Are these girls down on their luck and hitting the bottle to ease the pain? As you can tell from the more transparent bottles in the hands of the two women on the right, this photo is totally staged and there’s no alcohol in any of the bottles. But the fact that these women would even agree to pose for such a potentially provocative photo shows the major social shift which was going on in American society during the 20s.
Living On The Edge
At first glance, you might not have realized it, but the two fashionable women in this photo are paying homage to a different iconic photograph – Lunch atop a Skyscraper – which depicts construction workers in New York taking a break while perched on a beam about 69 stories above the sidewalk. While these two glamorous ladies clearly weren’t construction workers, we can still see that they have a taste for walking on the wild side and aren’t afraid to take a risk.
This photo depicts a group which are significantly underrepresented in vintage photography – African Americans. One of the most interesting things about this photo is that the crowd is mixed race – black and white people are sitting together and not in separate areas. The fashionable women in this pic are rocking perfect flapper style – fur stoles for ultimate glamour, hats, and, of course, skirts that were considered scandalously short for the era but would be considered modest today.
Move over, Marilyn Monroe – the woman in this photo is widely considered to be the original movie star bombshell. Her name is Clara Bow, and in this picture she’s in character as Prudence Severn in “My Lady of Whims.” Her costume caused a stir, as it was a skin tight dress that was considered scandalous even for the boundary pushing flapper era. Newspaper the Cedar Rapids Tribune wrote that the outfit made: “the eyes of every flapper bulge.”

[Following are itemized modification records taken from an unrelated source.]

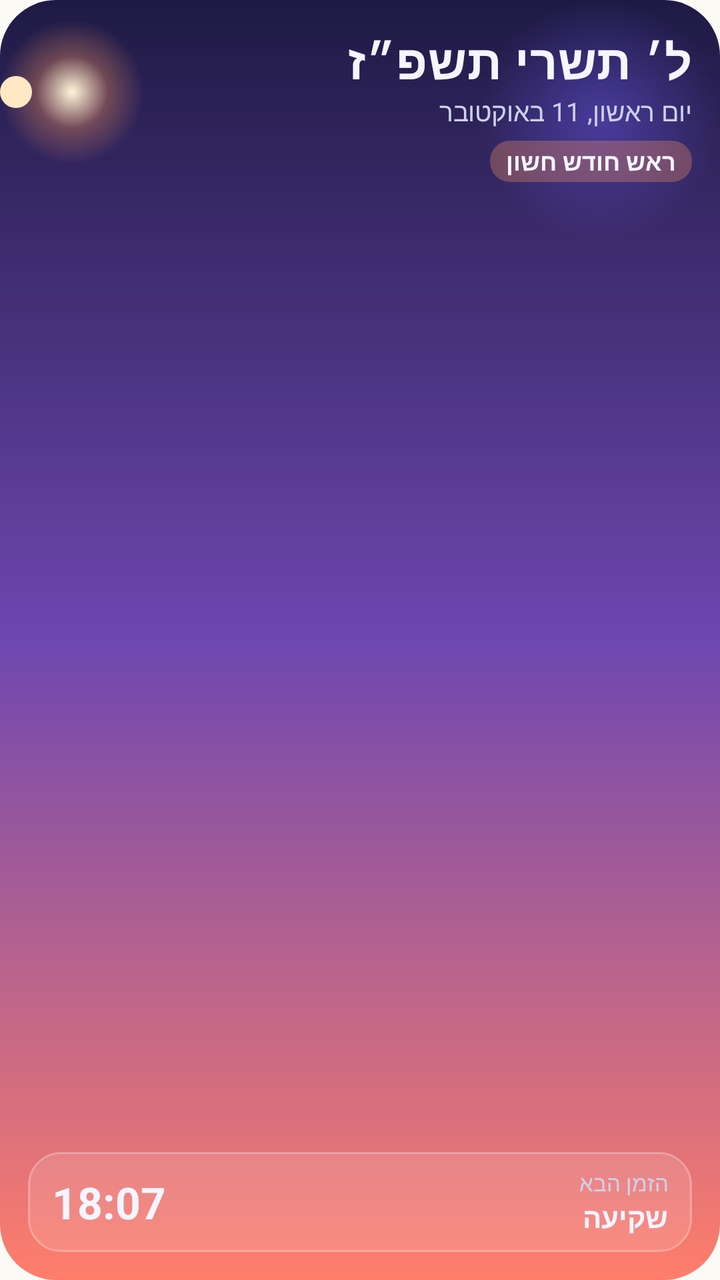
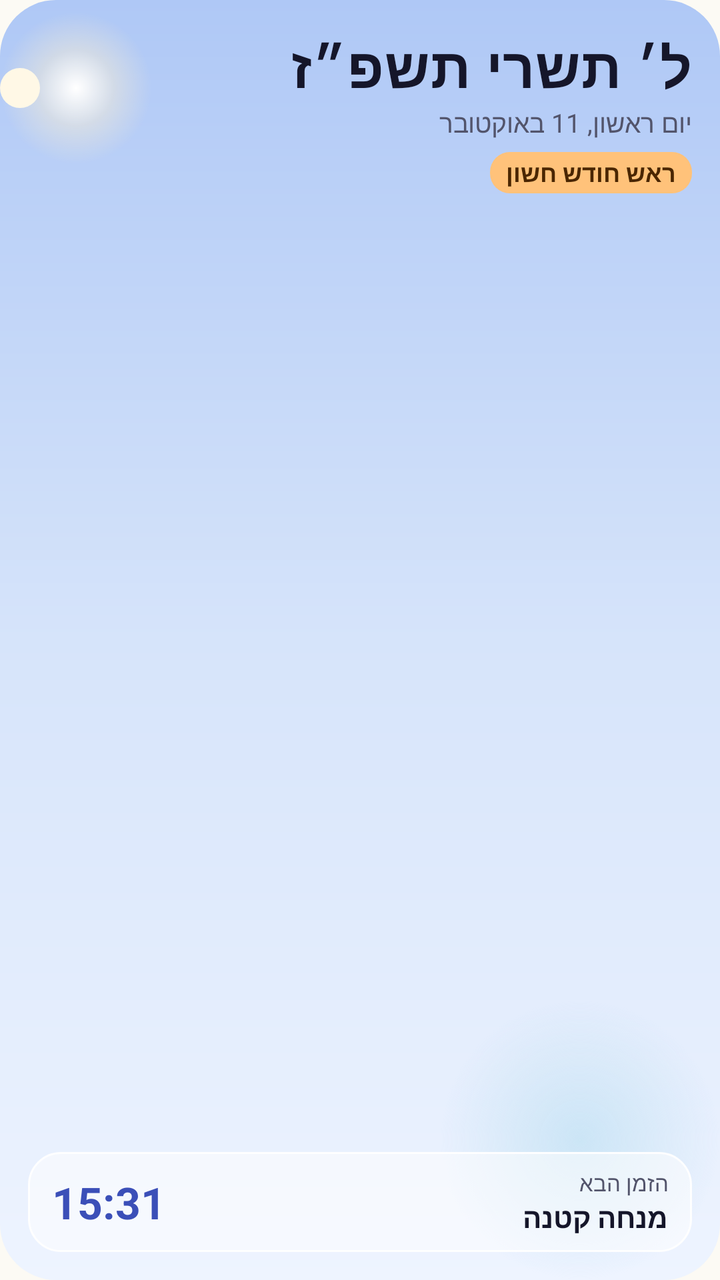

Compare the two renders of this Android layout. The source of the first and the diff that turns it into the second are given below.
<!-- AndroidManifest.xml: application theme Theme.JewishDay -->
<!-- res/layout/widget_preview_glass_date.xml -->
<?xml version="1.0" encoding="utf-8"?>
<FrameLayout xmlns:android="http://schemas.android.com/apk/res/android"
    android:id="@android:id/background"
    android:layoutDirection="rtl"
    style="@style/Widget.JewishDay.Glass.Root">

    <ImageView
        style="@style/Widget.JewishDay.Glass.Sky"
        android:contentDescription="@null"
        android:src="@drawable/widget_glass_preview_sky" />

    <LinearLayout
        android:layout_width="match_parent"
        android:layout_height="match_parent"
        android:orientation="vertical"
        android:padding="14dp">

        <TextView
            android:text="@string/widget_preview_hebrew_date"
            style="@style/Widget.JewishDay.Glass.Text.Title" />

        <TextView
            android:text="@string/widget_preview_gregorian_date"
            style="@style/Widget.JewishDay.Glass.Text.Label"
            android:textSize="13sp" />

        <TextView
            android:text="@string/widget_preview_special_day"
            style="@style/Widget.JewishDay.Glass.Text.Chip" />

        <FrameLayout
            android:layout_width="match_parent"
            android:layout_height="0dp"
            android:layout_weight="1" />

        <LinearLayout
            style="@style/Widget.JewishDay.Glass.Pane"
            android:layout_width="match_parent"
            android:layout_height="wrap_content"
            android:gravity="center_vertical"
            android:orientation="horizontal">

            <LinearLayout
                android:layout_width="0dp"
                android:layout_height="wrap_content"
                android:layout_weight="1"
                android:orientation="vertical">

                <TextView
                    android:text="@string/widget_preview_next_label"
                    style="@style/Widget.JewishDay.Glass.Text.Label" />

                <TextView
                    android:text="@string/widget_preview_next_title"
                    style="@style/Widget.JewishDay.Glass.Text.Strong" />
            </LinearLayout>

            <TextView
                android:text="@string/widget_preview_next_time"
                style="@style/Widget.JewishDay.Glass.Text.Time"
                android:layout_marginStart="8dp"
                android:textSize="22sp" />
        </LinearLayout>
    </LinearLayout>
</FrameLayout>
<!-- resources referenced by this layout -->
<resources>
  <!-- drawable widget_glass_preview_sky (drawable) -->
  <?xml version="1.0" encoding="utf-8"?>
  <layer-list xmlns:android="http://schemas.android.com/apk/res/android">
      <item>
          <shape android:shape="rectangle">
              <gradient
                  android:angle="270"
                  android:centerColor="#FF6E47B0"
                  android:endColor="#FFFF7E6B"
                  android:startColor="#FF1E1A44" />
              <corners android:radius="@dimen/widget_corner_radius" />
          </shape>
      </item>
      <item
          android:width="120dp"
          android:height="120dp"
          android:gravity="top|start"
          android:left="0dp"
          android:top="0dp">
          <shape android:shape="oval">
              <gradient
                  android:endColor="#005B4BC8"
                  android:gradientRadius="60dp"
                  android:startColor="#995B4BC8"
                  android:type="radial" />
          </shape>
      </item>
      <item
          android:width="72dp"
          android:height="72dp"
          android:gravity="top|end"
          android:right="14dp"
          android:top="10dp">
          <shape android:shape="oval">
              <gradient
                  android:centerColor="#55FF9A5C"
                  android:endColor="#00FF9A5C"
                  android:gradientRadius="36dp"
                  android:startColor="#FFFFF4D6"
                  android:type="radial" />
          </shape>
      </item>
      <item
          android:width="16dp"
          android:height="16dp"
          android:gravity="top|end"
          android:right="42dp"
          android:top="38dp">
          <shape android:shape="oval">
              <solid android:color="#FFFFE9C4" />
          </shape>
      </item>
  </layer-list>
  <string name="widget_preview_next_time" translatable="false">18:07</string>
  <string name="widget_preview_next_title" translatable="false">שקיעה</string>
  <dimen name="widget_corner_radius">20dp</dimen>
  <color name="app_launch_primary">#315B46</color>
  <!-- unchanged entries left out for length: 17 -->
</resources>

<!-- the commit's change to res/layout/widget_preview_glass_date.xml (unified diff, before → after) -->
@@ -17,16 +17,17 @@
 
         <TextView
             android:text="@string/widget_preview_hebrew_date"
-            style="@style/Widget.JewishDay.Glass.Text.Title" />
+            style="@style/Widget.JewishDay.GlassDay.Text.Title"
+            android:textSize="28sp" />
 
         <TextView
             android:text="@string/widget_preview_gregorian_date"
-            style="@style/Widget.JewishDay.Glass.Text.Label"
+            style="@style/Widget.JewishDay.GlassDay.Text.Label"
             android:textSize="13sp" />
 
         <TextView
             android:text="@string/widget_preview_special_day"
-            style="@style/Widget.JewishDay.Glass.Text.Chip" />
+            style="@style/Widget.JewishDay.GlassDay.Text.Chip" />
 
         <FrameLayout
             android:layout_width="match_parent"
@@ -34,7 +35,7 @@
             android:layout_weight="1" />
 
         <LinearLayout
-            style="@style/Widget.JewishDay.Glass.Pane"
+            style="@style/Widget.JewishDay.GlassDay.Pane"
             android:layout_width="match_parent"
             android:layout_height="wrap_content"
             android:gravity="center_vertical"
@@ -48,16 +49,16 @@
 
                 <TextView
                     android:text="@string/widget_preview_next_label"
-                    style="@style/Widget.JewishDay.Glass.Text.Label" />
+                    style="@style/Widget.JewishDay.GlassDay.Text.Label" />
 
                 <TextView
                     android:text="@string/widget_preview_next_title"
-                    style="@style/Widget.JewishDay.Glass.Text.Strong" />
+                    style="@style/Widget.JewishDay.GlassDay.Text.Strong" />
             </LinearLayout>
 
             <TextView
                 android:text="@string/widget_preview_next_time"
-                style="@style/Widget.JewishDay.Glass.Text.Time"
+                style="@style/Widget.JewishDay.GlassDay.Text.Time"
                 android:layout_marginStart="8dp"
                 android:textSize="22sp" />
         </LinearLayout>
<!-- resource entries referenced after the edit -->
@@ -7,55 +7,95 @@
           <shape android:shape="rectangle">
               <gradient
                   android:angle="270"
-                  android:centerColor="#FF6E47B0"
-                  android:endColor="#FFFF7E6B"
-                  android:startColor="#FF1E1A44" />
+                  android:centerColor="#FFD6E4FA"
+                  android:endColor="#FFEEF4FF"
+                  android:startColor="#FFAFC8F6" />
               <corners android:radius="@dimen/widget_corner_radius" />
           </shape>
       </item>
       <item
-          android:width="120dp"
-          android:height="120dp"
-          android:gravity="top|start"
-          android:left="0dp"
-          android:top="0dp">
+          android:width="140dp"
+          android:height="140dp"
+          android:gravity="bottom|start"
+          android:bottom="0dp"
+          android:left="0dp">
           <shape android:shape="oval">
               <gradient
-                  android:endColor="#005B4BC8"
-                  android:gradientRadius="60dp"
-                  android:startColor="#995B4BC8"
+                  android:endColor="#00BFE0F2"
+                  android:gradientRadius="70dp"
+                  android:startColor="#B3BFE0F2"
                   android:type="radial" />
           </shape>
       </item>
       <item
-          android:width="72dp"
-          android:height="72dp"
+          android:width="76dp"
+          android:height="76dp"
           android:gravity="top|end"
-          android:right="14dp"
-          android:top="10dp">
+          android:right="18dp"
+          android:top="6dp">
           <shape android:shape="oval">
               <gradient
-                  android:centerColor="#55FF9A5C"
-                  android:endColor="#00FF9A5C"
-                  android:gradientRadius="36dp"
-                  android:startColor="#FFFFF4D6"
+                  android:centerColor="#66FFF1D0"
+                  android:endColor="#00FFF1D0"
+                  android:gradientRadius="38dp"
+                  android:startColor="#FFFFFFFF"
                   android:type="radial" />
           </shape>
       </item>
       <item
-          android:width="16dp"
-          android:height="16dp"
+          android:width="20dp"
+          android:height="20dp"
           android:gravity="top|end"
-          android:right="42dp"
-          android:top="38dp">
+          android:right="46dp"
+          android:top="34dp">
           <shape android:shape="oval">
-              <solid android:color="#FFFFE9C4" />
+              <solid android:color="#FFFFF8E6" />
           </shape>
       </item>
   </layer-list>
-  <string name="widget_preview_next_time" translatable="false">18:07</string>
-  <string name="widget_preview_next_title" translatable="false">שקיעה</string>
+  <string name="widget_preview_next_time" translatable="false">15:31</string>
+  <string name="widget_preview_next_title" translatable="false">מנחה קטנה</string>
+  <style name="Widget.JewishDay.GlassDay.Pane" parent="Widget.JewishDay.Glass.Pane">
+          <item name="android:background">@drawable/widget_glass_pane_light</item>
+      </style>
+  <style name="Widget.JewishDay.GlassDay.Text.Chip" parent="Widget.JewishDay.Glass.Text.Chip">
+          <item name="android:background">@drawable/widget_glass_accent_sun_light</item>
+          <item name="android:textColor">@color/widget_day_on_accent</item>
+      </style>
+  <style name="Widget.JewishDay.GlassDay.Text.Label" parent="Widget.JewishDay.Glass.Text.Label">
+          <item name="android:textColor">@color/widget_day_ink_secondary</item>
+      </style>
+  <style name="Widget.JewishDay.GlassDay.Text.Strong" parent="Widget.JewishDay.Glass.Text.Strong">
+          <item name="android:textColor">@color/widget_day_ink</item>
+      </style>
+  <style name="Widget.JewishDay.GlassDay.Text.Time" parent="Widget.JewishDay.Glass.Text.Time">
+          <item name="android:textColor">@color/widget_day_time</item>
+      </style>
+  <style name="Widget.JewishDay.GlassDay.Text.Title" parent="Widget.JewishDay.Glass.Text.Title">
+          <item name="android:textColor">@color/widget_day_ink</item>
+      </style>
   <dimen name="widget_corner_radius">20dp</dimen>
+  <!-- drawable widget_glass_pane_light (drawable) -->
+  <?xml version="1.0" encoding="utf-8"?>
+  <shape xmlns:android="http://schemas.android.com/apk/res/android"
+      android:shape="rectangle">
+      <solid android:color="#8CFFFFFF" />
+      <stroke
+          android:width="1dp"
+          android:color="#F2FFFFFF" />
+      <corners android:radius="16dp" />
+  </shape>
+  <!-- drawable widget_glass_accent_sun_light (drawable) -->
+  <?xml version="1.0" encoding="utf-8"?>
+  <shape xmlns:android="http://schemas.android.com/apk/res/android"
+      android:shape="rectangle">
+      <solid android:color="#FFFFC27A" />
+      <corners android:radius="10dp" />
+  </shape>
+  <color name="widget_day_on_accent">#FF4A2600</color>
+  <color name="widget_day_ink_secondary">#FF52546B</color>
+  <color name="widget_day_ink">#FF15162A</color>
+  <color name="widget_day_time">#FF3B4FB8</color>
   <color name="app_launch_primary">#315B46</color>
   <!-- unchanged entries left out for length: 17 -->
 </resources>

Talk about playing it up for the camera! It was typical for ladies of the era to either avoid staring directly into a camera or offering a bashful smile, in order to preserve one’s modesty – but these two women have totally bucked tradition by working it up for the photographer like runway models. And they’ve got the outfits to match – check out the giant 3D flower embellishment on the shoulder of the lady on the left!